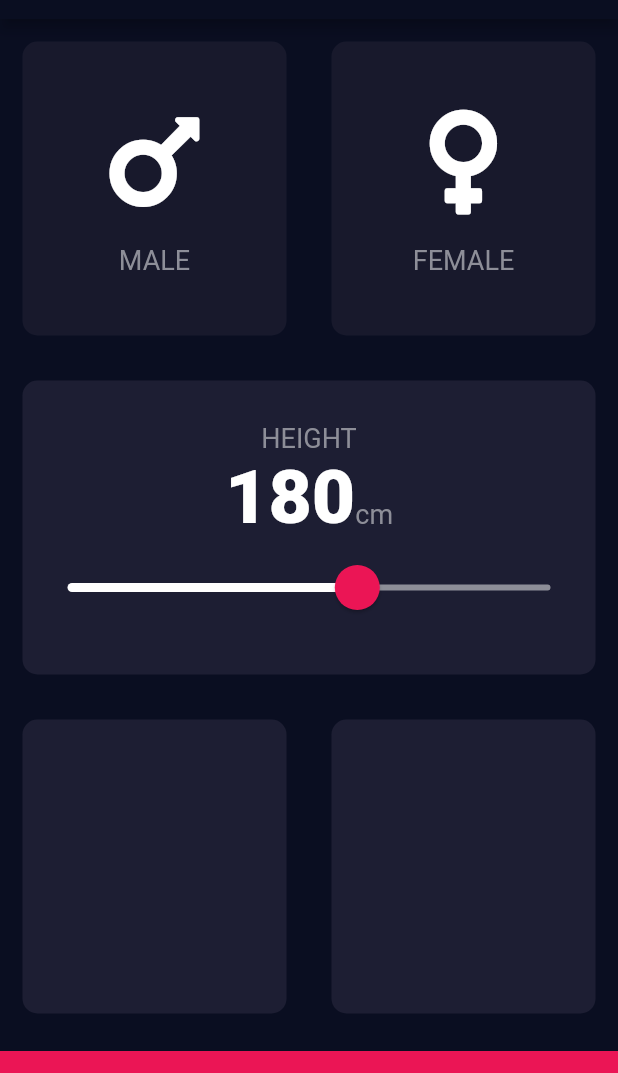
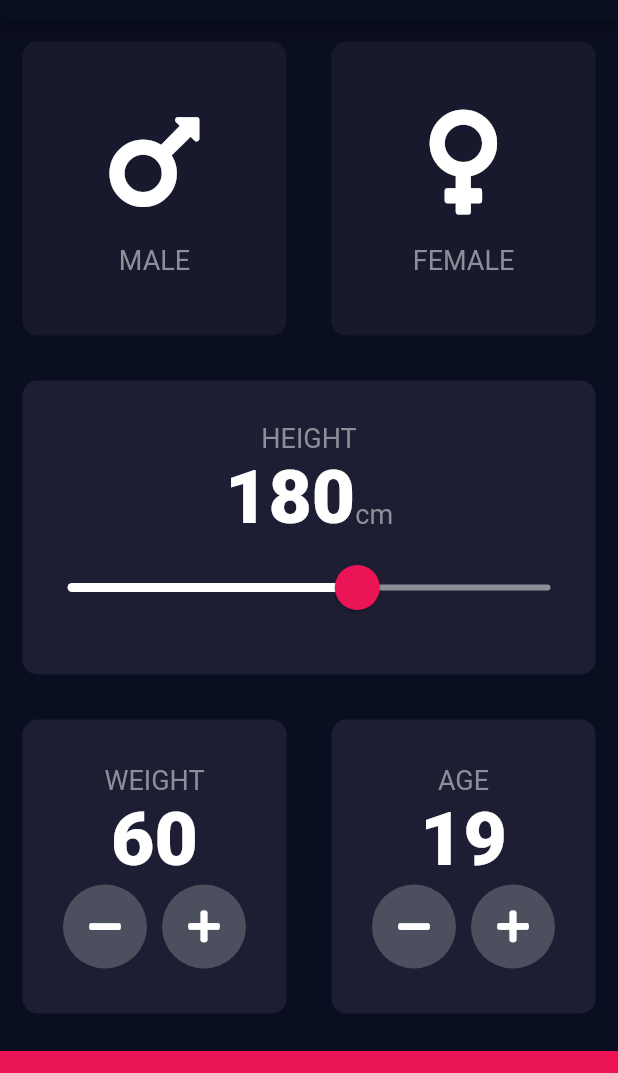
Before and after one commit to krrajpurohit/BMI-Calculator, a Flutter app: the screen it shows after launch, on a phone screen of 412 x 824 dp, the part 65-1138 px from its top. Run offline on Flutter 3.47's test engine with Material 2 defaults, Android fonts, the phone set to English and light mode, and no system bars; our stand-ins replace font_awesome_flutter.

Commit message:
custom round button implemented & weight,age card created

```diff
--- a/lib/input_page.dart
+++ b/lib/input_page.dart
@@ -4,6 +4,7 @@ import 'package:font_awesome_flutter/font_awesome_flutter.dart';
 import 'reusable_card.dart';
 import 'icon_content.dart';
 import 'constants.dart';
+import 'round_icon_button.dart';
 
 enum Gender { male, female }
 
@@ -15,6 +16,8 @@ class InputPage extends StatefulWidget {
 class _InputPageState extends State<InputPage> {
   Gender selectedGender;
   int height = 180;
+  int weight = 60;
+  int age = 19;
 
   @override
   Widget build(BuildContext context) {
@@ -120,10 +123,88 @@ class _InputPageState extends State<InputPage> {
             child: Row(
               children: <Widget>[
                 Expanded(
-                  child: ReusableCard(colour: kActiveCardColor),
+                  child: ReusableCard(
+                    colour: kActiveCardColor,
+                    cardChild: Column(
+                      mainAxisAlignment: MainAxisAlignment.center,
+                      children: <Widget>[
+                        Text(
+                          'WEIGHT',
+                          style: kLabelTextStyle,
+                        ),
+                        Text(
+                          weight.toString(),
+                          style: kNumberTextStyle,
+                        ),
+                        Row(
+                          mainAxisAlignment: MainAxisAlignment.center,
+                          children: <Widget>[
+                            RoundIconButton(
+                              icon: FontAwesomeIcons.minus,
+                              onPressed: () {
+                                setState(() {
+                                  weight--;
+                                });
+                              },
+                            ),
+                            SizedBox(
+                              width: 10.0,
+                            ),
+                            RoundIconButton(
+                              icon: FontAwesomeIcons.plus,
+                              onPressed: () {
+                                setState(() {
+                                  weight++;
+                                });
+                              },
+                            ),
+                          ],
+                        )
+                      ],
+                    ),
+                  ),
                 ),
                 Expanded(
-                  child: ReusableCard(colour: kActiveCardColor),
+                  child: ReusableCard(
+                    colour: kActiveCardColor,
+                    cardChild: Column(
+                      mainAxisAlignment: MainAxisAlignment.center,
+                      children: <Widget>[
+                        Text(
+                          'AGE',
+                          style: kLabelTextStyle,
+                        ),
+                        Text(
+                          age.toString(),
+                          style: kNumberTextStyle,
+                        ),
+                        Row(
+                          mainAxisAlignment: MainAxisAlignment.center,
+                          children: <Widget>[
+                            RoundIconButton(
+                              icon: FontAwesomeIcons.minus,
+                              onPressed: () {
+                                setState(() {
+                                  age--;
+                                });
+                              },
+                            ),
+                            SizedBox(
+                              width: 10,
+                            ),
+                            RoundIconButton(
+                              icon: FontAwesomeIcons.plus,
+                              onPressed: () {
+                                setState(() {
+                                  age++;
+                                });
+                              },
+                            ),
+                          ],
+                        ),
+                      ],
+                    ),
+                  ),
                 ),
               ],
             ),
--- /dev/null
+++ b/lib/round_icon_button.dart
@@ -0,0 +1,21 @@
+import 'package:flutter/material.dart';
+
+class RoundIconButton extends StatelessWidget {
+  final IconData icon;
+  final Function onPressed;
+  RoundIconButton({@required this.icon, @required this.onPressed});
+  @override
+  Widget build(BuildContext context) {
+    return RawMaterialButton(
+      child: Icon(icon),
+      onPressed: onPressed,
+      elevation: 0.0,
+      constraints: BoxConstraints.tightFor(
+        width: 56.0,
+        height: 56.0,
+      ),
+      shape: CircleBorder(),
+      fillColor: Color(0xFF4C4F5E),
+    );
+  }
+}
```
-- -- --
# Problem to solve:
Copy out the records exactly; the pictures stay behind.

# Solution for this problem:
Before and after one commit to krrajpurohit/BMI-Calculator, a Flutter app: the screen it shows after launch, on a phone screen of 412 x 824 dp, the part 65-1138 px from its top. Run offline on Flutter 3.47's test engine with Material 2 defaults, Android fonts, the phone set to English and light mode, and no system bars; our stand-ins replace font_awesome_flutter.

Commit message:
custom round button implemented & weight,age card created

```diff
--- a/lib/input_page.dart
+++ b/lib/input_page.dart
@@ -4,6 +4,7 @@ import 'package:font_awesome_flutter/font_awesome_flutter.dart';
 import 'reusable_card.dart';
 import 'icon_content.dart';
 import 'constants.dart';
+import 'round_icon_button.dart';
 
 enum Gender { male, female }
 
@@ -15,6 +16,8 @@ class InputPage extends StatefulWidget {
 class _InputPageState extends State<InputPage> {
   Gender selectedGender;
   int height = 180;
+  int weight = 60;
+  int age = 19;
 
   @override
   Widget build(BuildContext context) {
@@ -120,10 +123,88 @@ class _InputPageState extends State<InputPage> {
             child: Row(
               children: <Widget>[
                 Expanded(
-                  child: ReusableCard(colour: kActiveCardColor),
+                  child: ReusableCard(
+                    colour: kActiveCardColor,
+                    cardChild: Column(
+                      mainAxisAlignment: MainAxisAlignment.center,
+                      children: <Widget>[
+                        Text(
+                          'WEIGHT',
+                          style: kLabelTextStyle,
+                        ),
+                        Text(
+                          weight.toString(),
+                          style: kNumberTextStyle,
+                        ),
+                        Row(
+                          mainAxisAlignment: MainAxisAlignment.center,
+                          children: <Widget>[
+                            RoundIconButton(
+                              icon: FontAwesomeIcons.minus,
+                              onPressed: () {
+                                setState(() {
+                                  weight--;
+                                });
+                              },
+                            ),
+                            SizedBox(
+                              width: 10.0,
+                            ),
+                            RoundIconButton(
+                              icon: FontAwesomeIcons.plus,
+                              onPressed: () {
+                                setState(() {
+                                  weight++;
+                                });
+                              },
+                            ),
+                          ],
+                        )
+                      ],
+                    ),
+                  ),
                 ),
                 Expanded(
-                  child: ReusableCard(colour: kActiveCardColor),
+                  child: ReusableCard(
+                    colour: kActiveCardColor,
+                    cardChild: Column(
+                      mainAxisAlignment: MainAxisAlignment.center,
+                      children: <Widget>[
+                        Text(
+                          'AGE',
+                          style: kLabelTextStyle,
+                        ),
+                        Text(
+                          age.toString(),
+                          style: kNumberTextStyle,
+                        ),
+                        Row(
+                          mainAxisAlignment: MainAxisAlignment.center,
+                          children: <Widget>[
+                            RoundIconButton(
+                              icon: FontAwesomeIcons.minus,
+                              onPressed: () {
+                                setState(() {
+                                  age--;
+                                });
+                              },
+                            ),
+                            SizedBox(
+                              width: 10,
+                            ),
+                            RoundIconButton(
+                              icon: FontAwesomeIcons.plus,
+                              onPressed: () {
+                                setState(() {
+                                  age++;
+                                });
+                              },
+                            ),
+                          ],
+                        ),
+                      ],
+                    ),
+                  ),
                 ),
               ],
             ),
--- /dev/null
+++ b/lib/round_icon_button.dart
@@ -0,0 +1,21 @@
+import 'package:flutter/material.dart';
+
+class RoundIconButton extends StatelessWidget {
+  final IconData icon;
+  final Function onPressed;
+  RoundIconButton({@required this.icon, @required this.onPressed});
+  @override
+  Widget build(BuildContext context) {
+    return RawMaterialButton(
+      child: Icon(icon),
+      onPressed: onPressed,
+      elevation: 0.0,
+      constraints: BoxConstraints.tightFor(
+        width: 56.0,
+        height: 56.0,
+      ),
+      shape: CircleBorder(),
+      fillColor: Color(0xFF4C4F5E),
+    );
+  }
+}
```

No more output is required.